-- Dataset follows --

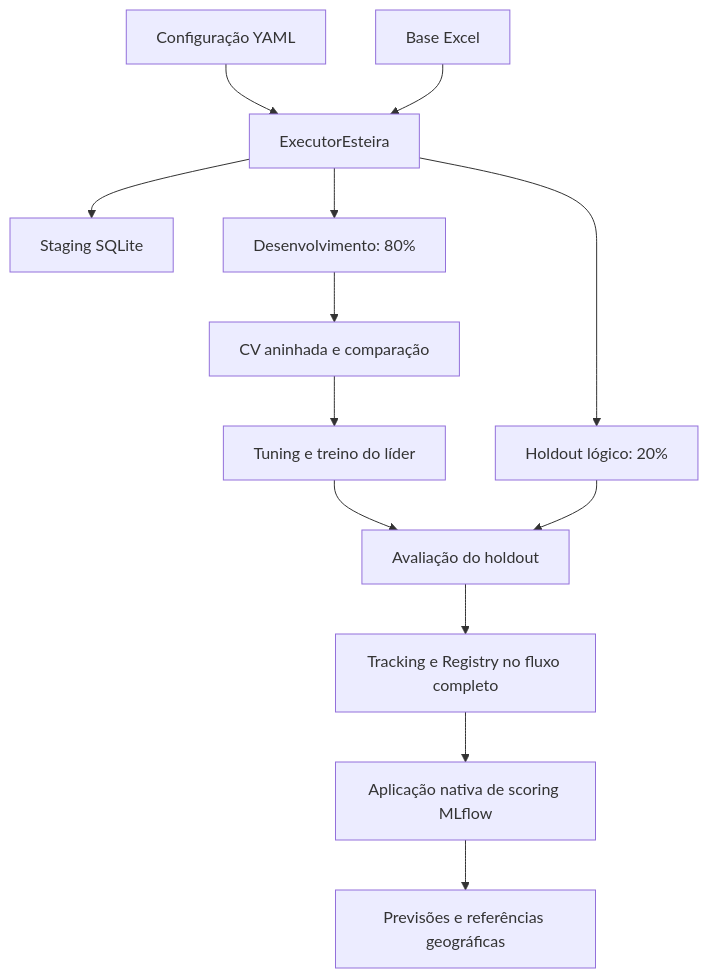
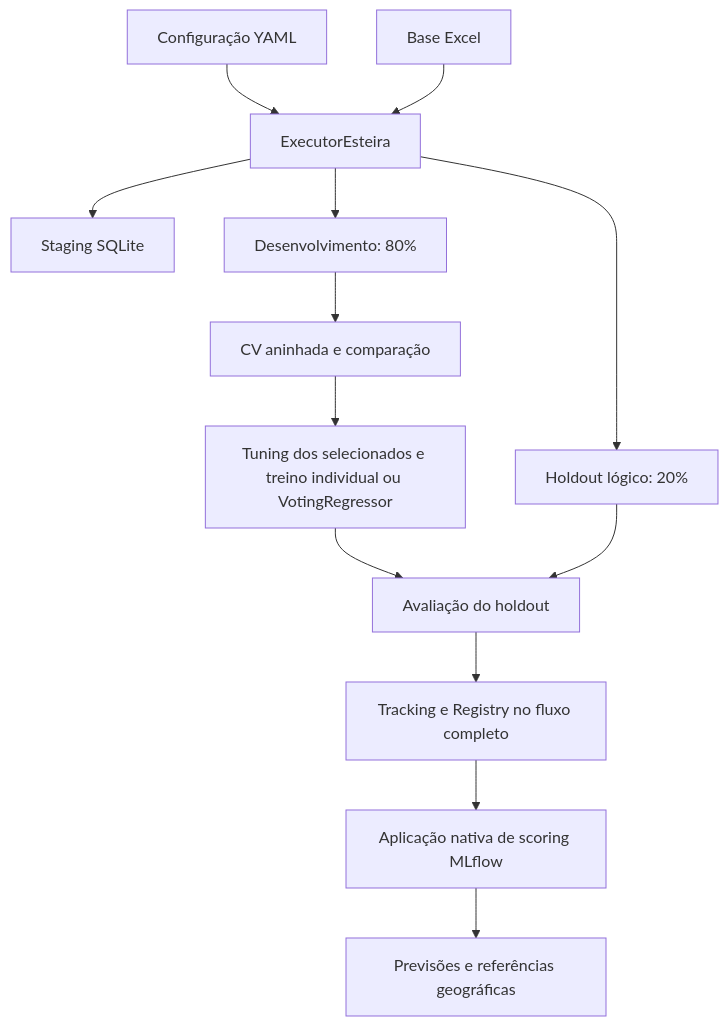
One commit to rodrigorocha1234/machine-learning-previsao_preco_ap_v3 changed the first of 2 diagrams in production_artifacts/Architecture.md. Above: the diagram before and after it, drawn with Mermaid. The commit also changed other lines of this file and 18 other files, not shown here.

````diff
--- a/production_artifacts/Architecture.md
+++ b/production_artifacts/Architecture.md
@@ -24,15 +24,15 @@
 ```mermaid
 flowchart TD
     YAML[Configuração YAML] --> Pipeline[ExecutorEsteira]
     Excel[Base Excel] --> Pipeline
     Pipeline --> Staging[Staging SQLite]
     Pipeline --> Dev[Desenvolvimento: 80%]
     Pipeline --> Holdout[Holdout lógico: 20%]
     Dev --> CV[CV aninhada e comparação]
-    CV --> Final[Tuning e treino do líder]
+    CV --> Final[Tuning dos selecionados e treino individual ou VotingRegressor]
     Final --> Avaliacao[Avaliação do holdout]
     Holdout --> Avaliacao
     Avaliacao --> MLflow[Tracking e Registry no fluxo completo]
     MLflow --> Serving[Aplicação nativa de scoring MLflow]
     Serving --> API[Previsões e referências geográficas]
 ```
````
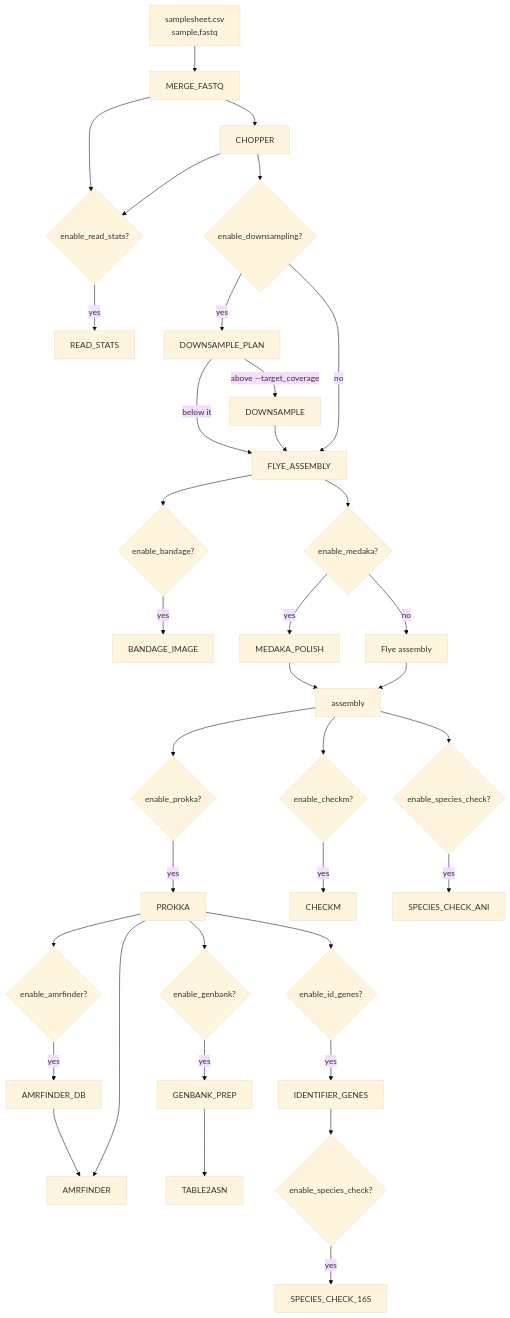
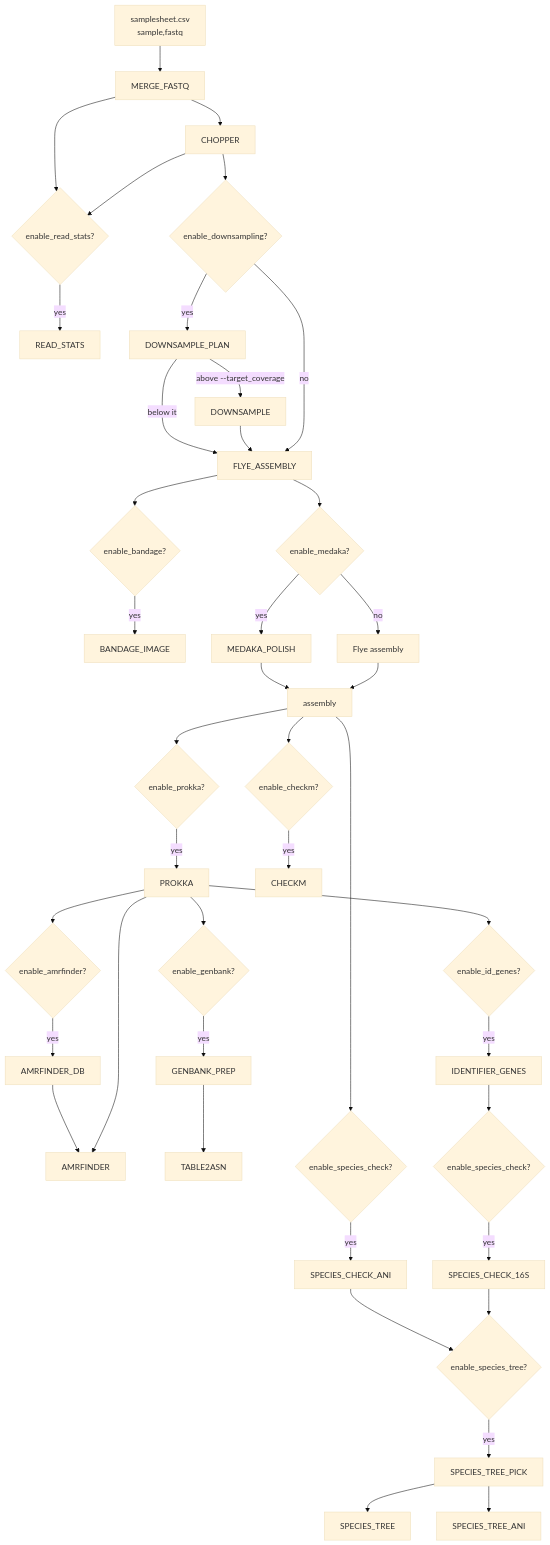
The diagram in README.md (ehill-iolani/ulana-nf), drawn with Mermaid (base theme) before and after one commit. The commit also changed other lines of this file and 26 other files, not shown here.

Commit message:
added the species tree: GToTree + IQ-TREE marker-gene tree with the closest type strains, plus pairwise ANI

````diff
--- a/README.md
+++ b/README.md
@@ -25,44 +26,49 @@
 ```mermaid
 flowchart TD
   A["samplesheet.csv<br/>sample,fastq"] --> B[MERGE_FASTQ]
   B --> C[CHOPPER]
   B --> R1{enable_read_stats?}
   C --> R1
   R1 -->|yes| R2[READ_STATS]
   C --> DS{enable_downsampling?}
   DS -->|yes| DP[DOWNSAMPLE_PLAN]
   DP -->|"above --target_coverage"| DD[DOWNSAMPLE]
   DP -->|below it| D
   DD --> D
   DS -->|no| D[FLYE_ASSEMBLY]
 
   D --> D2{enable_bandage?}
   D2 -->|yes| D3[BANDAGE_IMAGE]
 
   D --> E{enable_medaka?}
   E -->|yes| F[MEDAKA_POLISH]
   E -->|no| G[Flye assembly]
   F --> H[assembly]
   G --> H
 
   H --> I{enable_prokka?}
   I -->|yes| J[PROKKA]
 
   H --> K{enable_checkm?}
   K -->|yes| L[CHECKM]
 
   J --> M{enable_id_genes?}
   M -->|yes| N[IDENTIFIER_GENES]
 
   J --> O{enable_amrfinder?}
   O -->|yes| P[AMRFINDER_DB] --> Q[AMRFINDER]
   J --> Q
 
   J --> S{enable_genbank?}
   S -->|yes| T[GENBANK_PREP] --> U[TABLE2ASN]
 
   H --> V{enable_species_check?}
   V -->|yes| W[SPECIES_CHECK_ANI]
   N --> X{enable_species_check?}
   X -->|yes| Y[SPECIES_CHECK_16S]
+
+  W --> Z{enable_species_tree?}
+  Y --> Z
+  Z -->|yes| Z1[SPECIES_TREE_PICK] --> Z2[SPECIES_TREE]
+  Z1 --> Z3[SPECIES_TREE_ANI]
 ```
````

-- Dataset concluded --

-- Task brief --
Output all the records, word for word, with no pictures in the copy.

-- Response --
One commit to rodrigorocha1234/machine-learning-previsao_preco_ap_v3 changed the first of 2 diagrams in production_artifacts/Architecture.md. Above: the diagram before and after it, drawn with Mermaid. The commit also changed other lines of this file and 18 other files, not shown here.

````diff
--- a/production_artifacts/Architecture.md
+++ b/production_artifacts/Architecture.md
@@ -24,15 +24,15 @@
 ```mermaid
 flowchart TD
     YAML[Configuração YAML] --> Pipeline[ExecutorEsteira]
     Excel[Base Excel] --> Pipeline
     Pipeline --> Staging[Staging SQLite]
     Pipeline --> Dev[Desenvolvimento: 80%]
     Pipeline --> Holdout[Holdout lógico: 20%]
     Dev --> CV[CV aninhada e comparação]
-    CV --> Final[Tuning e treino do líder]
+    CV --> Final[Tuning dos selecionados e treino individual ou VotingRegressor]
     Final --> Avaliacao[Avaliação do holdout]
     Holdout --> Avaliacao
     Avaliacao --> MLflow[Tracking e Registry no fluxo completo]
     MLflow --> Serving[Aplicação nativa de scoring MLflow]
     Serving --> API[Previsões e referências geográficas]
 ```
````
The diagram in README.md (ehill-iolani/ulana-nf), drawn with Mermaid (base theme) before and after one commit. The commit also changed other lines of this file and 26 other files, not shown here.

Commit message:
added the species tree: GToTree + IQ-TREE marker-gene tree with the closest type strains, plus pairwise ANI

````diff
--- a/README.md
+++ b/README.md
@@ -25,44 +26,49 @@
 ```mermaid
 flowchart TD
   A["samplesheet.csv<br/>sample,fastq"] --> B[MERGE_FASTQ]
   B --> C[CHOPPER]
   B --> R1{enable_read_stats?}
   C --> R1
   R1 -->|yes| R2[READ_STATS]
   C --> DS{enable_downsampling?}
   DS -->|yes| DP[DOWNSAMPLE_PLAN]
   DP -->|"above --target_coverage"| DD[DOWNSAMPLE]
   DP -->|below it| D
   DD --> D
   DS -->|no| D[FLYE_ASSEMBLY]
 
   D --> D2{enable_bandage?}
   D2 -->|yes| D3[BANDAGE_IMAGE]
 
   D --> E{enable_medaka?}
   E -->|yes| F[MEDAKA_POLISH]
   E -->|no| G[Flye assembly]
   F --> H[assembly]
   G --> H
 
   H --> I{enable_prokka?}
   I -->|yes| J[PROKKA]
 
   H --> K{enable_checkm?}
   K -->|yes| L[CHECKM]
 
   J --> M{enable_id_genes?}
   M -->|yes| N[IDENTIFIER_GENES]
 
   J --> O{enable_amrfinder?}
   O -->|yes| P[AMRFINDER_DB] --> Q[AMRFINDER]
   J --> Q
 
   J --> S{enable_genbank?}
   S -->|yes| T[GENBANK_PREP] --> U[TABLE2ASN]
 
   H --> V{enable_species_check?}
   V -->|yes| W[SPECIES_CHECK_ANI]
   N --> X{enable_species_check?}
   X -->|yes| Y[SPECIES_CHECK_16S]
+
+  W --> Z{enable_species_tree?}
+  Y --> Z
+  Z -->|yes| Z1[SPECIES_TREE_PICK] --> Z2[SPECIES_TREE]
+  Z1 --> Z3[SPECIES_TREE_ANI]
 ```
````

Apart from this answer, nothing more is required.